# WHAT THIS TASK INVOLVES:
Where a line in the records below includes "from", pull that line out.

((

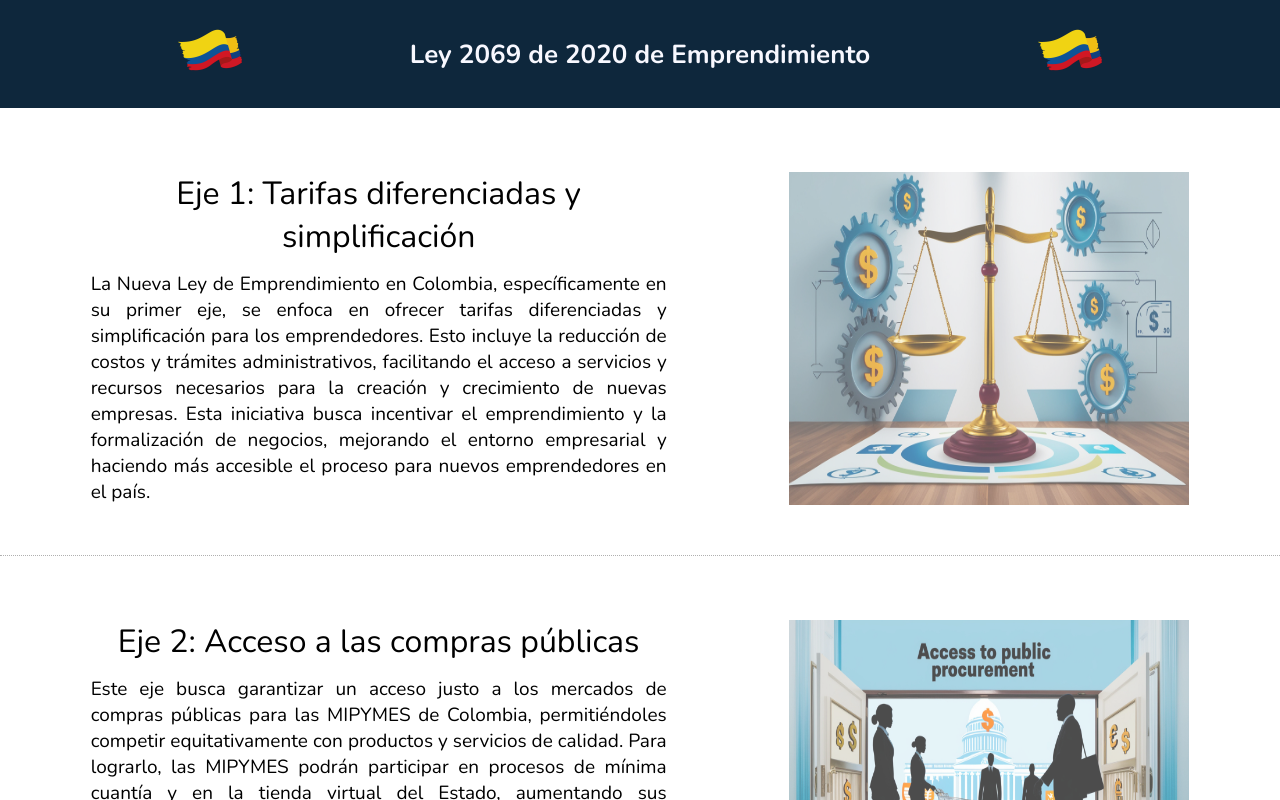
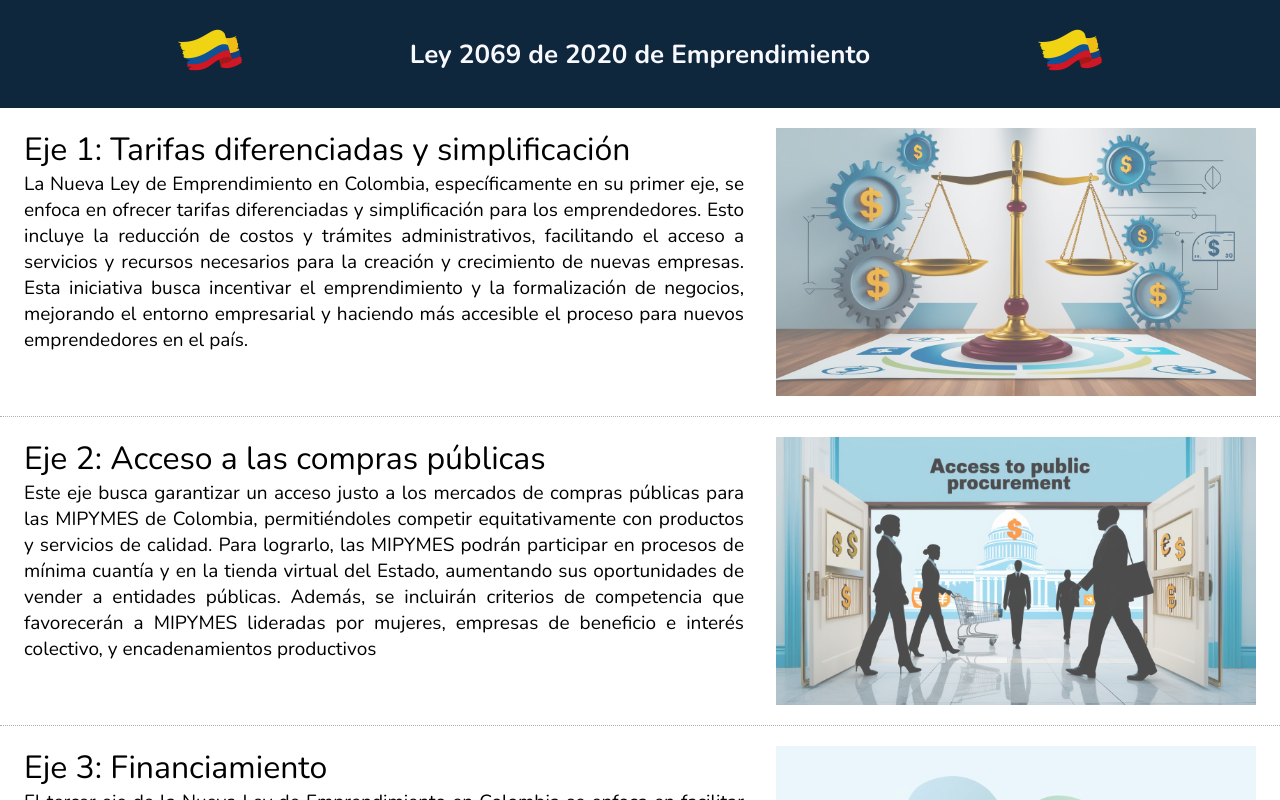
Before and after one commit to Maketa88/Enprenderismo, a React (Vite) app: page / in a window 1280 px wide. Shown: the top 800 px of the page. Built offline with nearby package versions, Linux system fonts and the light colour scheme.

Commit message:
Update vision.css

```diff
--- a/src/Layouts/Company/vision.css
+++ b/src/Layouts/Company/vision.css
@@ -1,9 +1,9 @@
-
 .Imagen {
-  max-width: 400px;
+  max-width: 30rem;
   opacity: 0.7;
   transition: transform 0.3s ease, box-shadow 0.3s ease, opacity 0.3s ease,
     filter 0.3s ease; /* Aplicar transición a todos los cambios de estado */
+
 }
 
 .Imagen:hover {
@@ -15,39 +15,21 @@
 
 .countero {
   display: flex;
-
-  justify-content: space-evenly;
-
-
   text-align: justify;
-  gap: 6rem;
-  padding: 4rem;
+  justify-content: center;
   flex-wrap: wrap;
-
-
-
-
-
-
-
+  padding: 20px;
+  gap: 2rem;
   border-bottom: 1px dotted #b0b0b0;
-  padding-bottom: 50px;
-
 
 
 }
-h1 {
-  text-align: center;
-}
+
 .mision {
   display: flex;
   flex-direction: column;
 
-
-  gap: 0.8rem;
-  max-width: 50%;
-
-
+  max-width: 45rem;
 }
 p {
   font-size: 19px;
```
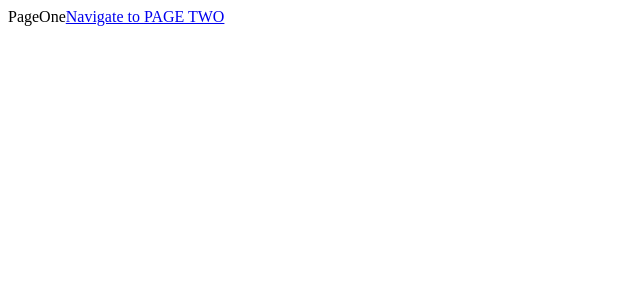
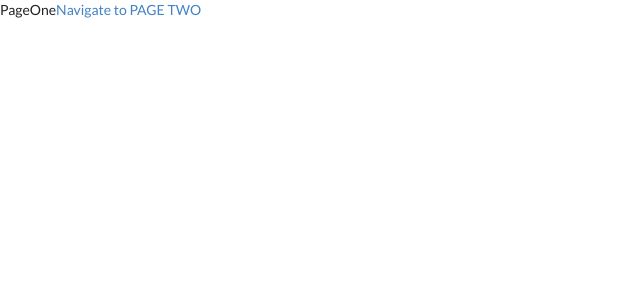
Before and after one commit to manish257/learning-hub, a React (Create React App) app in the folder streams/client/: page / in a window 1280 px wide. Shown: the top 300 px of the page, without its empty margins (0-640 px from the left). Built offline with nearby package versions, Linux system fonts and the light colour scheme.

Commit message:
use of link tag

```diff
--- a/streams/client/public/index.html
+++ b/streams/client/public/index.html
@@ -9,6 +9,7 @@
       name="description"
       content="Web site created using create-react-app"
     />
+    <link rel="stylesheet" href="https://cdnjs.cloudflare.com/ajax/libs/semantic-ui/2.4.1/semantic.min.css"/>
     <link rel="apple-touch-icon" href="%PUBLIC_URL%/logo192.png" />
     <!--
       manifest.json provides metadata used when your web app is installed on a
--- a/streams/client/src/components/App.js
+++ b/streams/client/src/components/App.js
@@ -1,14 +1,13 @@
 import React from 'react';
-import { BrowserRouter, Route } from 'react-router-dom';
+import { BrowserRouter, Route, Link } from 'react-router-dom';
 
 const PageOne = () => {
     return(
         <div>
             PageOne
-            {/* BAD */}
-            <a href='/pagetwo'>
+            <Link to='/pagetwo'>
                 Navigate to PAGE TWO
-            </a>
+            </Link>
         </div>
     );
 };
@@ -18,14 +17,11 @@ const PageTwo = () => {
         <div>
             PageTwo
             <br />
-            <br />
             <button>
-            {/* BAD */}
-                <a href='/'>
+                <Link to='/'>
                     Navigate to PAGE ONE
-                </a>
+                </Link>
             </button>
-
         </div>
     );
 };
```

))

# SOLUTION FOR THIS EXERCISE:
Before and after one commit to manish257/learning-hub, a React (Create React App) app in the folder streams/client/: page / in a window 1280 px wide. Shown: the top 300 px of the page, without its empty margins (0-640 px from the left). Built offline with nearby package versions, Linux system fonts and the light colour scheme.
 import React from 'react';
-import { BrowserRouter, Route } from 'react-router-dom';
+import { BrowserRouter, Route, Link } from 'react-router-dom';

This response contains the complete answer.